Welcome to Week 22 of my #Gauteng52 challenge, for which I will visit and blog about a new place in Gauteng Province every week for 52 straight weeks. This week I visit PrintALine, an old-school print shop in Malvern, Johannesburg.
Ted Sheasby’s letterpress print shop in Malvern — a run-down suburb in eastern Johannesburg dotted with auto repair shops and crumbling semis — will never appear in any guidebook. This story is more about a person, and a process, than it is about a place.
So this isn’t a typical #Gauteng52 post. But when I look back over my 52 stories about Gauteng Province at the end of this year, I want Ted’s story to be one of them. It’s too interesting and weird not to include. And besides, this might be the only blog post ever written about Malvern.
Stepping Back in Time Inside a Malvern Garage
When I was a little girl, my father was the sports editor of the Sykesville Herald, a newspaper in the small town where I grew up. I have a vague memory of going with my dad to the room where the Herald was printed. The room was cavernous and warm and smelled like metal and ink. I remember an enormous printing machine — big as an elephant to my five-year-old eyes — with enormous moving parts gnashing and whirring, spitting out reams of newsprint. I was awed and terrified.
Last week I stepped into Ted’s Malvern garage, which goes by the nondescript name of PrintALine, and hurtled four decades back to the cavernous room at the Sykesville Herald. I have no idea how accurate that memory is (I’m sure Dad will correct me as necessary), but I’m grateful to Ted for bringing it back.
Ted has been doing letterpress for 50 years, printing business cards, letterhead, party invitations, receipts, and anything else that can be pressed onto paper using ink and old-fashioned typeset blocks.
As usual, I was too focused on taking pictures and not focused enough on Ted’s explanation of the actual printing process. So I can’t explain things in depth. But the machines and accessories tell their own stories.
I loved watching Ted flip through examples of his work.
Cards for the Whippet! I was oddly thrilled to learn that Ted prints for hipster coffeeshops.
I was fascinated by PrintALine’s gnashing metal and classy embossed cards.

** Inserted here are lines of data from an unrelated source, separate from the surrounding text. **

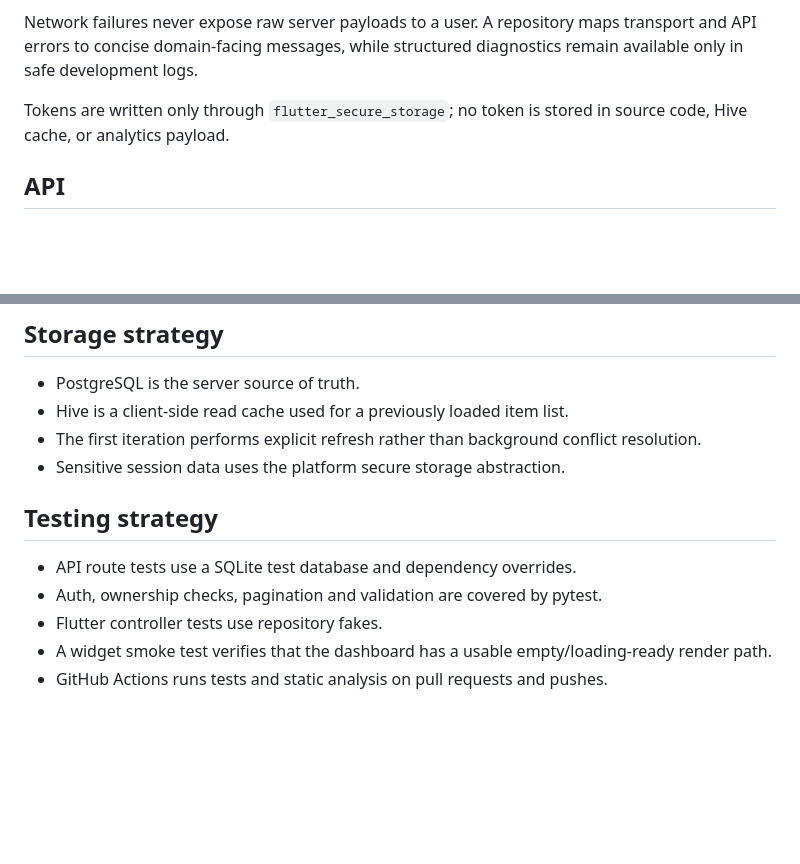
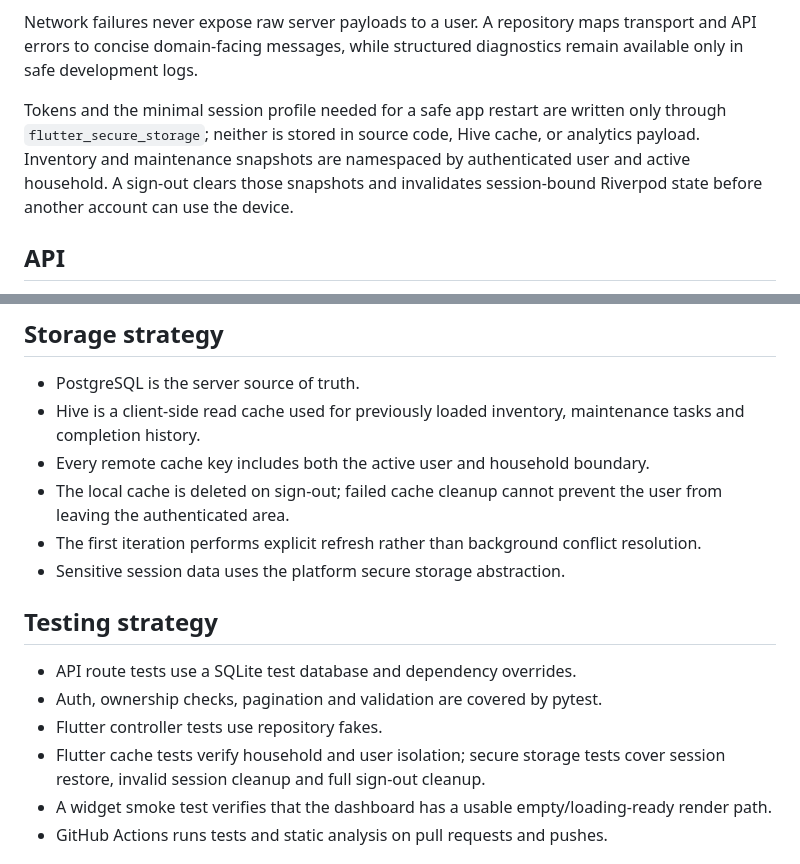
Before and after one commit to DizzyZ7/home-ledger, a Markdown page: docs/architecture.md, 2 parts joined by grey strips. GitHub-like rendering; blank space fills up the shorter version.

Commit message:
Document session-scoped offline storage

```diff
--- a/docs/architecture.md
+++ b/docs/architecture.md
@@ -26,7 +26,7 @@ The Flutter client is feature-first and uses Riverpod for dependency injection a
 
 Network failures never expose raw server payloads to a user. A repository maps transport and API errors to concise domain-facing messages, while structured diagnostics remain available only in safe development logs.
 
-Tokens are written only through `flutter_secure_storage`; no token is stored in source code, Hive cache, or analytics payload.
+Tokens and the minimal session profile needed for a safe app restart are written only through `flutter_secure_storage`; neither is stored in source code, Hive cache, or analytics payload. Inventory and maintenance snapshots are namespaced by authenticated user and active household. A sign-out clears those snapshots and invalidates session-bound Riverpod state before another account can use the device.
 
 ## API
 
@@ -47,7 +47,9 @@ Authentication uses short-lived access tokens and longer-lived refresh tokens. P
 ## Storage strategy
 
 - PostgreSQL is the server source of truth.
-- Hive is a client-side read cache used for a previously loaded item list.
+- Hive is a client-side read cache used for previously loaded inventory, maintenance tasks and completion history.
+- Every remote cache key includes both the active user and household boundary.
+- The local cache is deleted on sign-out; failed cache cleanup cannot prevent the user from leaving the authenticated area.
 - The first iteration performs explicit refresh rather than background conflict resolution.
 - Sensitive session data uses the platform secure storage abstraction.
 
@@ -56,6 +58,7 @@ Authentication uses short-lived access tokens and longer-lived refresh tokens. P
 - API route tests use a SQLite test database and dependency overrides.
 - Auth, ownership checks, pagination and validation are covered by pytest.
 - Flutter controller tests use repository fakes.
+- Flutter cache tests verify household and user isolation; secure storage tests cover session restore, invalid session cleanup and full sign-out cleanup.
 - A widget smoke test verifies that the dashboard has a usable empty/loading-ready render path.
 - GitHub Actions runs tests and static analysis on pull requests and pushes.
 
```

I was even more fascinated by Ted himself.
Ted spent many years working days as a city bus driver, doing his printing at night.
In addition to his Malvern house, Ted owns a flood-proof cabin along a river in the wilderness north of Pretoria, with a unique rainwater collection system and surrounded by a forest he planted himself.
Ted used to be a devout Christian but astronomy and archeology shook his commitment to the Biblical scripture he once loved. He now wistfully proclaims himself an atheist.
Ted says he’s the happiest person he knows, yet he fears the world may end in his lifetime.
Ted maintains “two families”, he matter-of-factly explained, headed by two wives who Ted says get on quite well together. (One family lives in Malvern and the other in the cabin in the wilderness, although at some point they all lived together.)
Before we drove off, Ted knelt beside the car and invited both Marie-Lais and me for a lunch date. I guess that’s how he rolls.
I obviously have a thousand more questions for Ted. I suppose they’ll have to wait for a future visit to PrintALine.
If you’ve got something interesting to print, do it now before Ted retires. PrintALine is at 17A 30th Street, Malvern. Call +27-11-622-8207 for more information.